Starting next month, the story says, "all of Walmart’s U.S. supercenter locations will switch to a new team-based model that the retailer has been testing over the past year and a half in many of its smaller stores. About 165,000 hourly staffers will see a raise, Walmart said in a memo outlining the move, but the program will also trim the ranks of leaders per store, and could prompt some to leave … The new system replaces most longstanding leadership positions like co-manager, assistant manager and department manager, replacing them with a new 'future-focused' hierarchy of store leads, coaches and team leads. A typical supercenter could have one store lead, seven coaches and two dozen team leads. The team leads’ hourly wage will start at $18 and can rise to $30 in some cases, the memo said."

The story goes on:  "The changes are part of a broader rethinking of how to most efficiently deploy Walmart’s 1.5 million-person U.S. workforce in a more digital age. The pandemic, which has spurred demand for groceries and household essentials, shocked supply chains and boosted e-commerce, has tested workers’ patience, with some shoppers railing about missing items and others refusing to adhere to mask-wearing mandates. Once-mundane tasks, like store cleaning, have become critical."

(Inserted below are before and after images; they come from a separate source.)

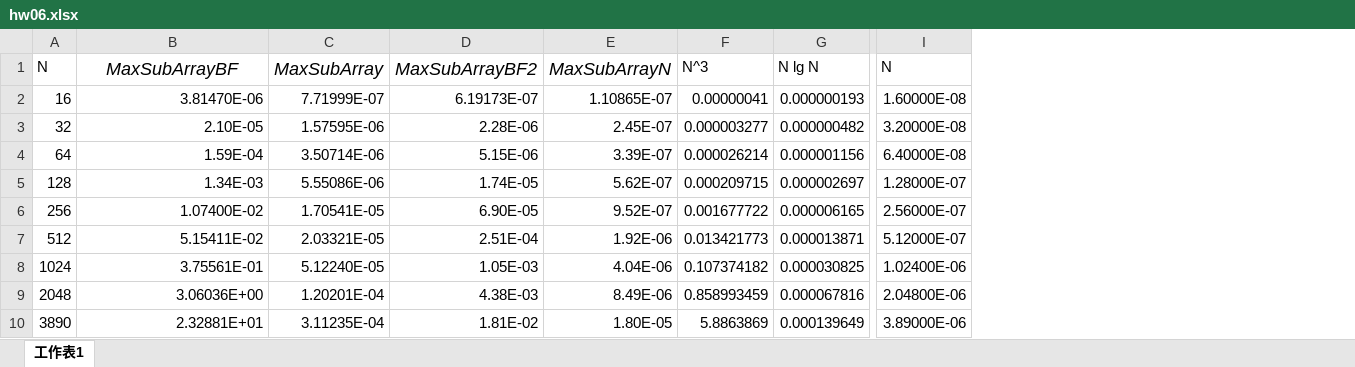
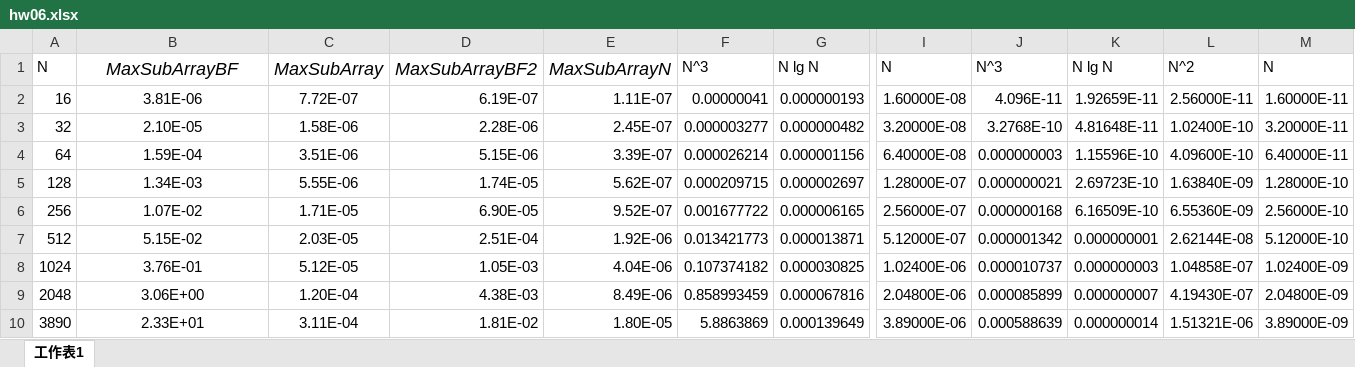
Before and after one commit to jtchen0528/NTHU-EE39800, an Excel workbook: hw06/hw06.xlsx, sheet 工作表1, drawn as a sheet; only a part is shown, gaps mark what is left out; values as stored, in another font and other column widths than the file's, no borders; charts and pictures not drawn; removed rows and columns are numbered as before the commit, all else as after; the diff names each change by its address in the sheet, - before the commit and + after, or states it on an @@ line.

```diff
--- a/hw06/hw06.xlsx (sheet 工作表1)
+++ b/hw06/hw06.xlsx (sheet 工作表1)
-column C, rows 1-10: MaxSubArray | 7.71999E-07 | 1.57595E-06 | 3.50714E-06 | 5.55086E-06 | 1.70541E-05 | 2.03321E-05 | 5.12240E-05 | 1.20201E-04 | 3.11235E-04
+column C, rows 1-10: MaxSubArray | 7.72E-07 | 1.58E-06 | 3.51E-06 | 5.55E-06 | 1.71E-05 | 2.03E-05 | 5.12E-05 | 1.20E-04 | 3.11E-04
+column J, rows 1-10: N^3 | 4.096E-11 | 3.2768E-10 | 0.000000003 | 0.000000021 | 0.000000168 | 0.000001342 | 0.000010737 | 0.000085899 | 0.000588639
+column K, rows 1-10: N lg N | 1.92659E-11 | 4.81648E-11 | 1.15596E-10 | 2.69723E-10 | 6.16509E-10 | 0.000000001 | 0.000000003 | 0.000000007 | 0.000000014
+column L, rows 1-10: N^2 | 2.56000E-11 | 1.02400E-10 | 4.09600E-10 | 1.63840E-09 | 6.55360E-09 | 2.62144E-08 | 1.04858E-07 | 4.19430E-07 | 1.51321E-06
+column M, rows 1-10: N | 1.60000E-11 | 3.20000E-11 | 6.40000E-11 | 1.28000E-10 | 2.56000E-10 | 5.12000E-10 | 1.02400E-09 | 2.04800E-09 | 3.89000E-09
-B2: 3.81470E-06
+B2: 3.81E-06
-B2:B10 alignment: right
+B2:B10 alignment: center
-D2: 6.19173E-07
+D2: 6.19E-07
-E2: 1.10865E-07
+E2: 1.11E-07
-B6: 1.07400E-02
+B6: 1.07E-02
-B7: 5.15411E-02
+B7: 5.15E-02
-B8: 3.75561E-01
+B8: 3.76E-01
-B9: 3.06036E+00
+B9: 3.06E+00
-B10: 2.32881E+01
+B10: 2.33E+01
```
Also changed, not shown: charts or pictures, 2 other files.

KC's View:

While it is necessary to adjust a workforce based on changed circumstances, it will be curious to see the degree to which these changes help a workforce that no doubt has been battered  by the pandemic.  One of the things I hear from retailers across the board is that employees are generally feeling beat-up and exhausted … it has been a long six months, and there are few signs that things are going to get a lot better anytime soon.

The other thing I wonder about is whether fewer leaders means that more front line employees have great responsibility and autonomy to make decisions.